* Exercise input:

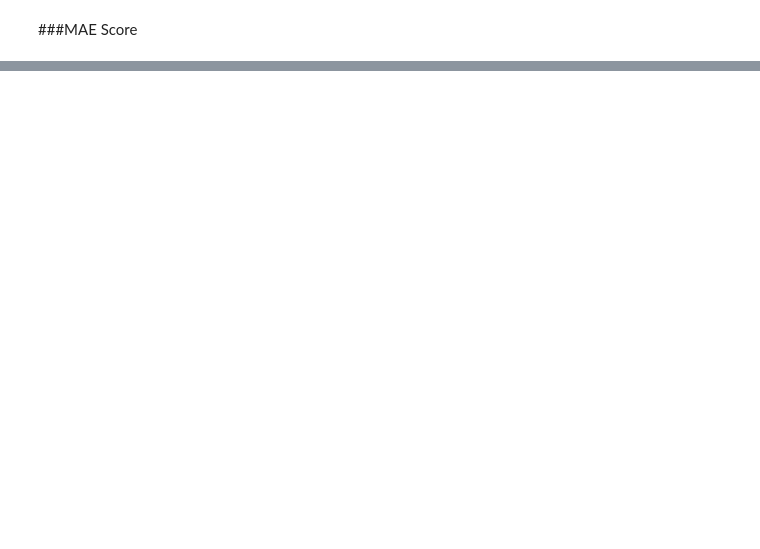
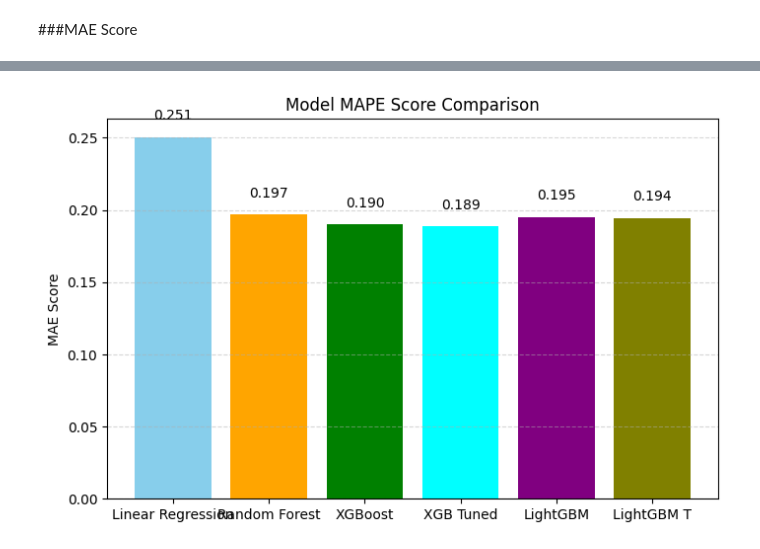
Before and after one commit to imnaimur/cse427_ML, a Jupyter notebook: CSE427_lab_project(Flat_Price_Justification_predictions).ipynb, the cells around one changed output, grey strips where cells are left out. Drawn from its saved outputs; the diff is of its cells as text; code cells hidden in the pictures; blank space fills up the shorter version.

```diff
--- a/CSE427_lab_project(Flat_Price_Justification_predictions).ipynb
+++ b/CSE427_lab_project(Flat_Price_Justification_predictions).ipynb
@@ -374,0 +539,29 @@ plt.show()
+# %%
+
+mape = [
+    lr_mape,      # Linear Regression
+    rf_mape,      # Random Forest
+    xgb_mape,     # XGBoost
+    xgb_tuned_mape,# XGBoost Tuned
+    lgbm_mape,     # LightGBM
+    lgbmt_mape     # LightGBM
+]
+model_names = ["Linear Regression", "Random Forest", "XGBoost","XGB Tuned" , "LightGBM","LightGBM T"]
+
+
+plt.figure(figsize=(8,5))
+bars = plt.bar(model_names, mape, color=["skyblue", "orange", "green", "cyan","purple","olive"])
+plt.ylabel("MAE Score")
+plt.title("Model MAPE Score Comparison")
+# Remove or adjust this line:
+# plt.ylim(0, 1)
+plt.grid(axis="y", linestyle="--", alpha=0.5)
+
+# Annotate bars
+for bar in bars:
+    plt.text(bar.get_x() + bar.get_width()/2, bar.get_height() + 0.01,
+             f"{bar.get_height():.3f}", ha="center", va="bottom", fontsize=10)
+
+plt.show()
+# %% [output]
+[figure, added]
```
Also changed, not shown: parts of 26 cells of this notebook, 3 other files.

* Task to carry out:
Return each line from the records that includes the word "output".

* Written solution:
Before and after one commit to imnaimur/cse427_ML, a Jupyter notebook: CSE427_lab_project(Flat_Price_Justification_predictions).ipynb, the cells around one changed output, grey strips where cells are left out. Drawn from its saved outputs; the diff is of its cells as text; code cells hidden in the pictures; blank space fills up the shorter version.
+# %% [output]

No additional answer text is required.